Ep. 147 – Bobby Darling (Gatsbys American Dream)
The first episode of The Peer Pleasure Podcast that I heard was Episode 147 which features friend of the blog Bobby Darling, most well known for his time in Gatsbys American Dream. (He’s done some inspiring work with his other projects as well.) I am exactly the kind of person who would happily listen to a podcast about the minutiae of writing and recording a bunch of brilliantly obtuse pop songs but, to my surprise, that’s not what this or any other episode of TPPP actually is. Instead, I was introduced to host Dewey Halpaus’ intentionally meandering and conversational interview style. Along the way, Halpaus’ ability to provide a safe space for his guests to get comfortable and just talk meant that I learned quite a bit about the genuinely moving background to the lyrics of Ribbons & Sugar. I don’t need more podcasts in my life but after getting to be a fly on the wall for a candid discussion about one of my favorite albums, I queued up a few more episodes.

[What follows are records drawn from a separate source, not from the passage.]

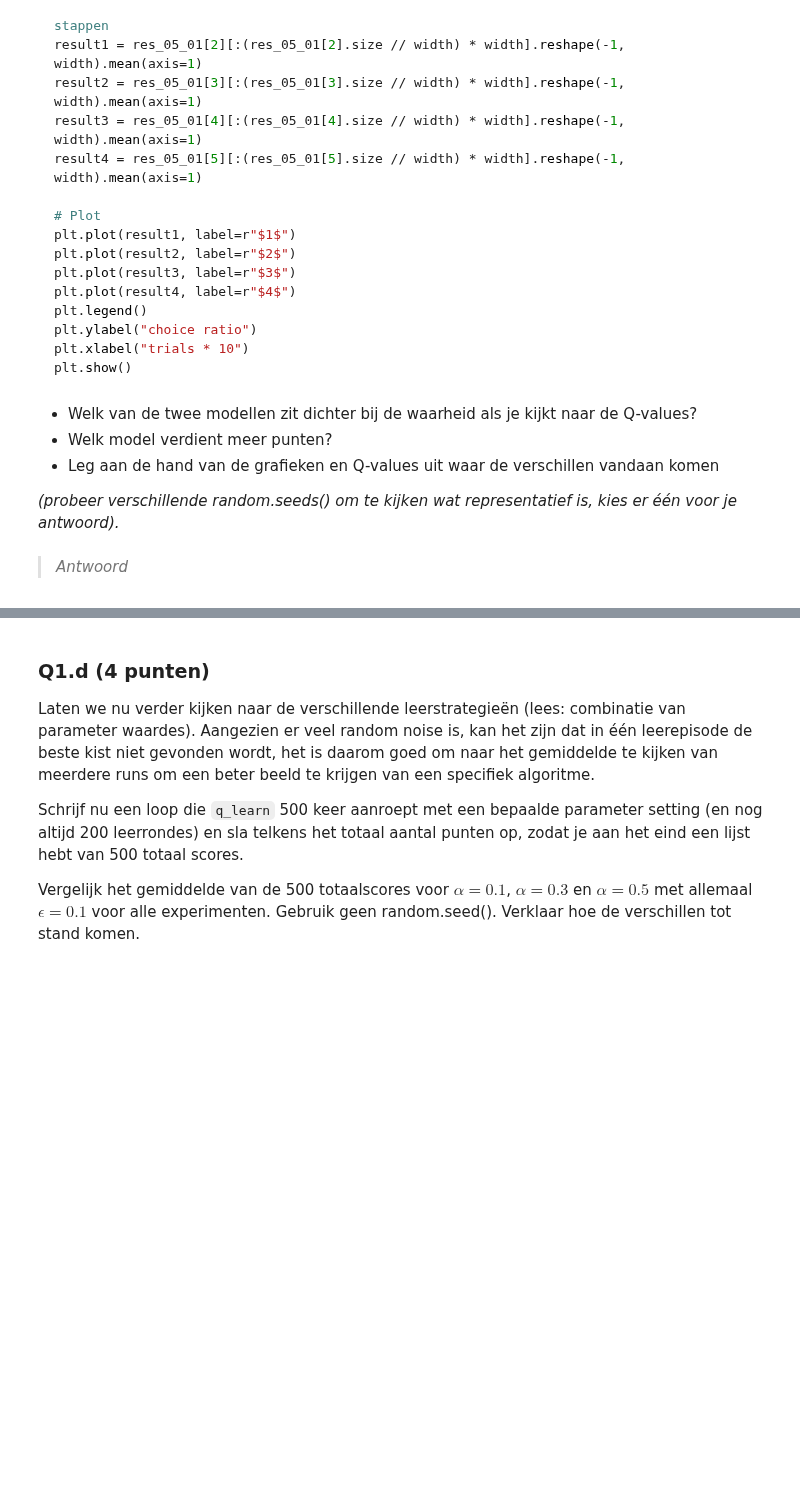
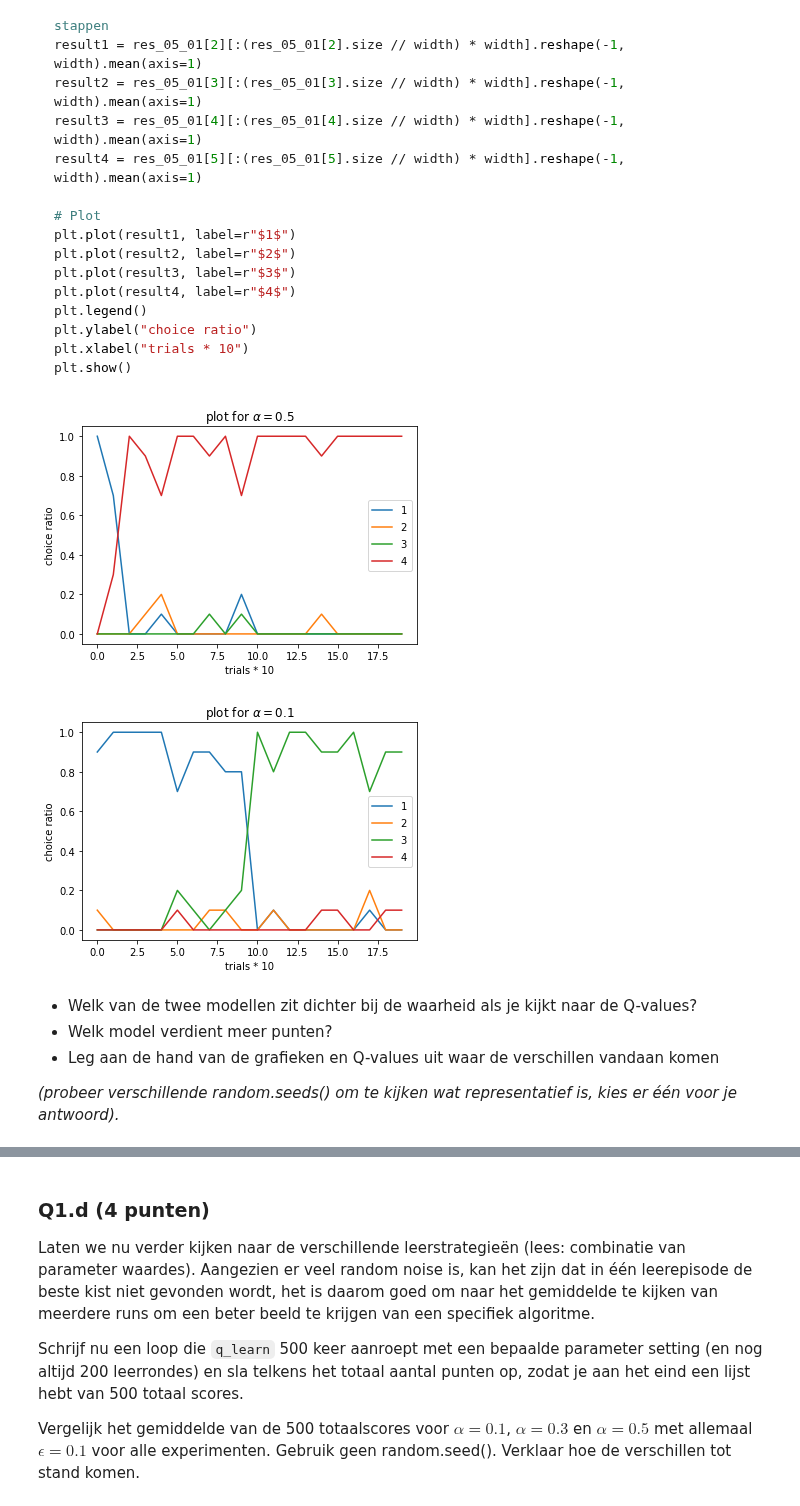
Before and after one commit to Tim-pijnacker/CGM, a Jupyter notebook: Assignment_2/Assignment_2.ipynb, the cells around one changed output, grey strips where cells are left out. Drawn from its saved outputs; the diff is of its cells as text; code cells hidden in the pictures; blank space fills up the shorter version.

```diff
--- a/Assignment_2/Assignment_2.ipynb
+++ b/Assignment_2/Assignment_2.ipynb
@@ -328,8 +325,0 @@ x = y = np.zeros(10)
-# %%
-def q_learn(alpha, epsilon, trials=200):
-    choice_1 = np.zeros(trials)
-    choice_2 = np.zeros(trials)
-    choice_3 = np.zeros(trials)
-    choice_4 = np.zeros(trials)
-
-    return (Q, total_score, choice_1, choice_2, choice_3, choice_4, outcomes)
@@ -344,0 +355,8 @@ Laat met behulp van deze functie de robot 200 rondes leren over deze wereld (1 l
+# %%
+random.seed(50)
+res_01_01 = q_learn(0.1, 0.1)
+res_05_01 = q_learn(0.5, 0.1)
+print("Q scores a = 0.1: ", res_01_01[0])
+print("Totale score:     ", res_01_01[1])
+print("Q scores a = 0.5: ", res_05_01[0])
+print("Totale score:     ", res_05_01[1])
@@ -375,8 +396,45 @@ plt.show()
+# %%
+random.seed(50)
+width = 10                      # de grootte van de bin
+
+result1_05 = res_05_01[2][:(res_05_01[2].size // width) * width].reshape(-1, width).mean(axis=1)
+result2_05 = res_05_01[3][:(res_05_01[3].size // width) * width].reshape(-1, width).mean(axis=1)
+result3_05 = res_05_01[4][:(res_05_01[4].size // width) * width].reshape(-1, width).mean(axis=1)
+result4_05 = res_05_01[5][:(res_05_01[5].size // width) * width].reshape(-1, width).mean(axis=1)
+
+result1_01 = res_01_01[2][:(res_01_01[2].size // width) * width].reshape(-1, width).mean(axis=1)
+result2_01 = res_01_01[3][:(res_01_01[3].size // width) * width].reshape(-1, width).mean(axis=1)
+result3_01 = res_01_01[4][:(res_01_01[4].size // width) * width].reshape(-1, width).mean(axis=1)
+result4_01 = res_01_01[5][:(res_01_01[5].size // width) * width].reshape(-1, width).mean(axis=1)
+
+
+# Plot 1
+plt.plot(result1_05, label=r"$1$")
+plt.plot(result2_05, label=r"$2$")
+plt.plot(result3_05, label=r"$3$")
+plt.plot(result4_05, label=r"$4$")
+plt.legend()
+plt.ylabel("choice ratio")
+plt.xlabel("trials * 10")
+plt.title(r"plot for $\alpha = 0.5$")
+plt.show()
+
+# Plot 2
+plt.plot(result1_01, label=r"$1$")
+plt.plot(result2_01, label=r"$2$")
+plt.plot(result3_01, label=r"$3$")
+plt.plot(result4_01, label=r"$4$")
+plt.legend()
+plt.ylabel("choice ratio")
+plt.xlabel("trials * 10")
+plt.title(r"plot for $\alpha = 0.1$")
+plt.show()
+# %% [output]
+[figure, added]
+[figure, added]
 # %% [markdown]
 * Welk van de twee modellen zit dichter bij de waarheid als je kijkt naar de Q-values?
 * Welk model verdient meer punten?
 * Leg aan de hand van de grafieken en Q-values uit waar de verschillen vandaan komen
 
 *(probeer verschillende random.seeds() om te kijken wat representatief is, kies er één voor je antwoord).*
-# %% [markdown]
-> *Antwoord*
```
Also changed, not shown: parts of 43 cells of this notebook.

Ep. 40 – Brett Detar (The Juliana Theory)
“If I Told You This Was Killing Me Would You Stop?” was a crowd-pleasing staple for my high school band and twenty years later I still think “You Always Say Goodnight, Goodnight” is one of the best songs of the 2000s. So yes, I fired up Episode 40, featuring Brett Detar of The Juliana Theory, as soon as I was done with Darling’s episode. I promptly learned that I’d been saying the name of one of my emo heroes incorrectly for the last 20 years. (Turns out Detar sounds like “better,” not “key-tar.”) The Juliana Theory got a lot of love for Emotion is Dead but not nearly enough for their later albums which were all great in their own right so it was fascinating to hear Detar describe the process of living through a career that people didn’t quite properly appreciate while it was happening.

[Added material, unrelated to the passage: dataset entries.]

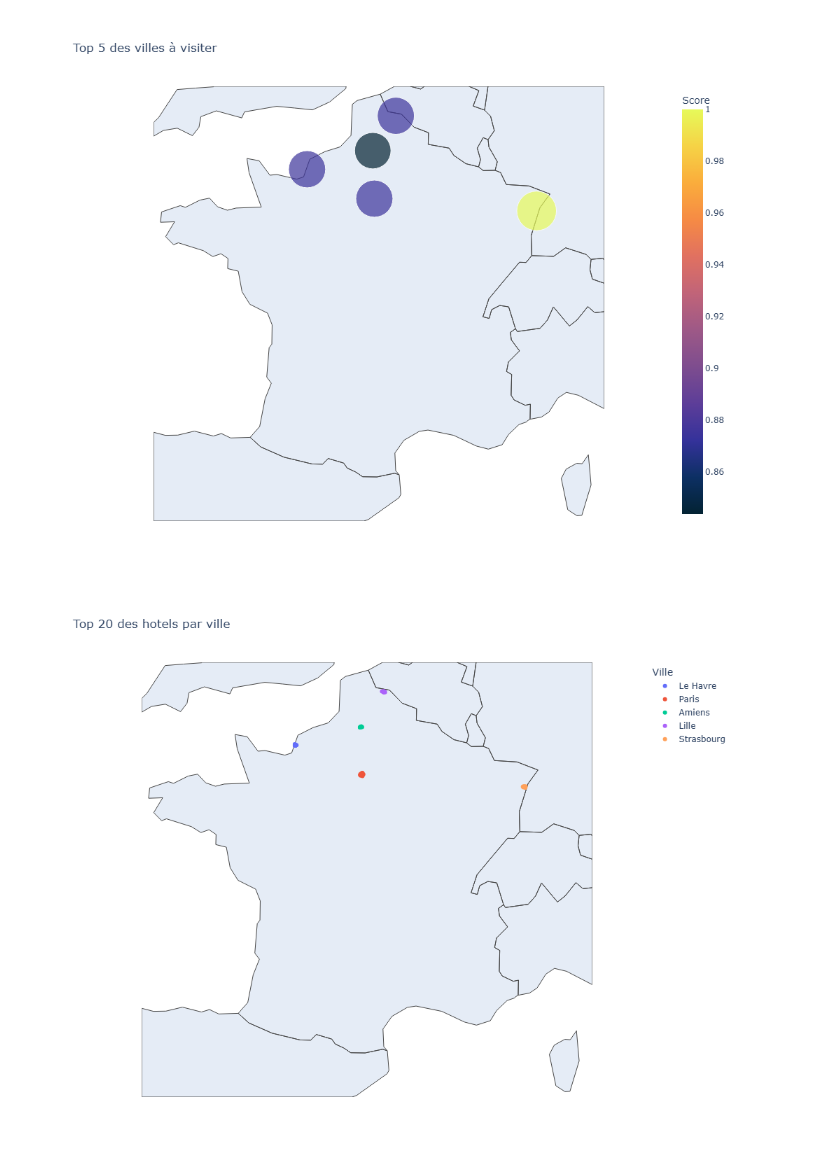
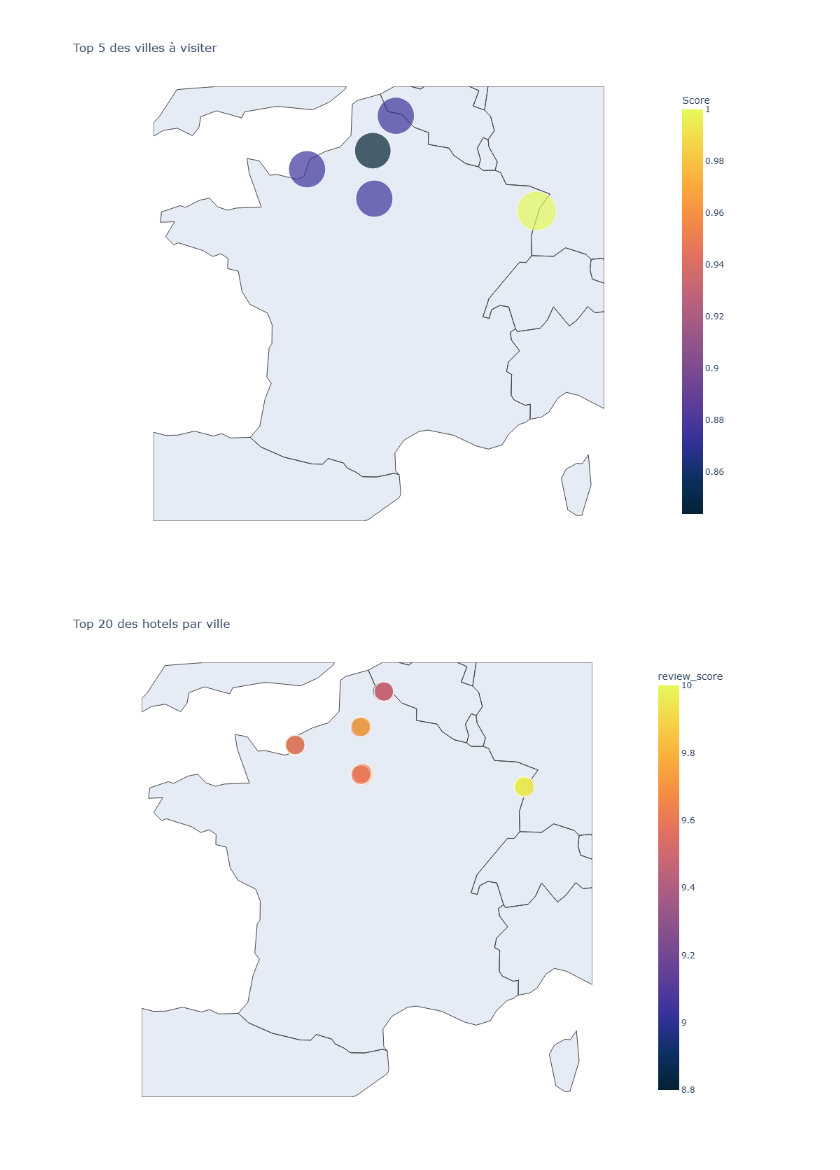
Before and after one commit to vno99/01_plan_your_trip_with_kayak, a Jupyter notebook: notebook/kayak_02_visualisation.ipynb, the cells around one changed output. Saved outputs shown, nothing was run; the diff lists cells and outputs as text; code cells hidden in the pictures.

```diff
--- a/notebook/kayak_02_visualisation.ipynb
+++ b/notebook/kayak_02_visualisation.ipynb
@@ -102,33 +102,33 @@ display(Image(top5_villes_filename))
 # %%
 top20_hotels_map = px.scatter_geo(
     top20_hotels,
     lat="lat",
     lon="lon",
     hover_name="name",
     hover_data=["city", "lat", "lon", "review_score"],
-    color="city",
+    size="review_score",
+    color="review_score",
     color_continuous_scale="thermal",
     projection="mercator",
     scope="europe",
     title="Top 20 des hotels par ville",
-    # size_max=40,
     labels={"city": "Ville"},
     width=1000,
     height=800,
 )
 
 top20_hotels_map.update_layout(
     geo=dict(
         center=dict(lat=46.5, lon=2.5),  # centre approximatif sur la France
         lataxis=dict(range=[41, 51]),    # limites latitude
         lonaxis=dict(range=[-5, 10])     # limites longitude
     )
 )
 
 top20_hotels_map.show()
 
 top20_hotels_filename = "../images/top20_hotels_map.png"
 top20_hotels_map.write_image(top20_hotels_filename)
 display(Image(top20_hotels_filename))
 # %% [output]
-[figure, old version]
+[figure, new version]
```
Also changed, not shown: parts of 1 cell of this notebook, 9 other files.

Ep. 102 – Josh Eppard (Coheed & Cambria)
I don’t know how this came to be but for a solid decade I believed that Josh Eppard, longtime drummer for Coheed & Cambria, was named Josh Masters. I don’t know how or why this happened but I wasn’t alone: My entire college band shared this misconception, even as we were all obsessed with Good Apollo, I’m Burning Star IV, Volume One: From Fear Through the Eyes of Madness and the patently ridiculous music video for practice session staple “Welcome Home.” Considering his talent behind the kit, the name fit. Of course, if his real name came as a surprise to me it was nothing compared to the surprise of listening to this episode which chronicles overcoming his debilitating addictions, his Thrice fandom and that time he rapped at a Snoop Dogg show. After listening to this fascinating episode, I wouldn’t blame him if he wanted to change his name to Masters after all.
Ep. 19 – Jay Sakong (OWEL)
Let’s close it out with another artist that I’ve written about quite a few times, Jay Sakong of New Jersey post-rockers OWEL. I’ve had the chance to speak with Sakong more than once but the ease with which he opened up with Halpaus to discuss his career writing commercial music and the importance of trust in creating a healthy band environment makes both of them all the more endearing. Despite the two never having met before, the conversation quickly becomes engaging, sprawling into a host of odd and interesting tangents, the kind of talk you might have with someone that you respect but don’t know as you share a drink for the first time. It’s the kind of thing that makes me want to keep coming back to The Peer Pleasure Podcast. I’m sure I will.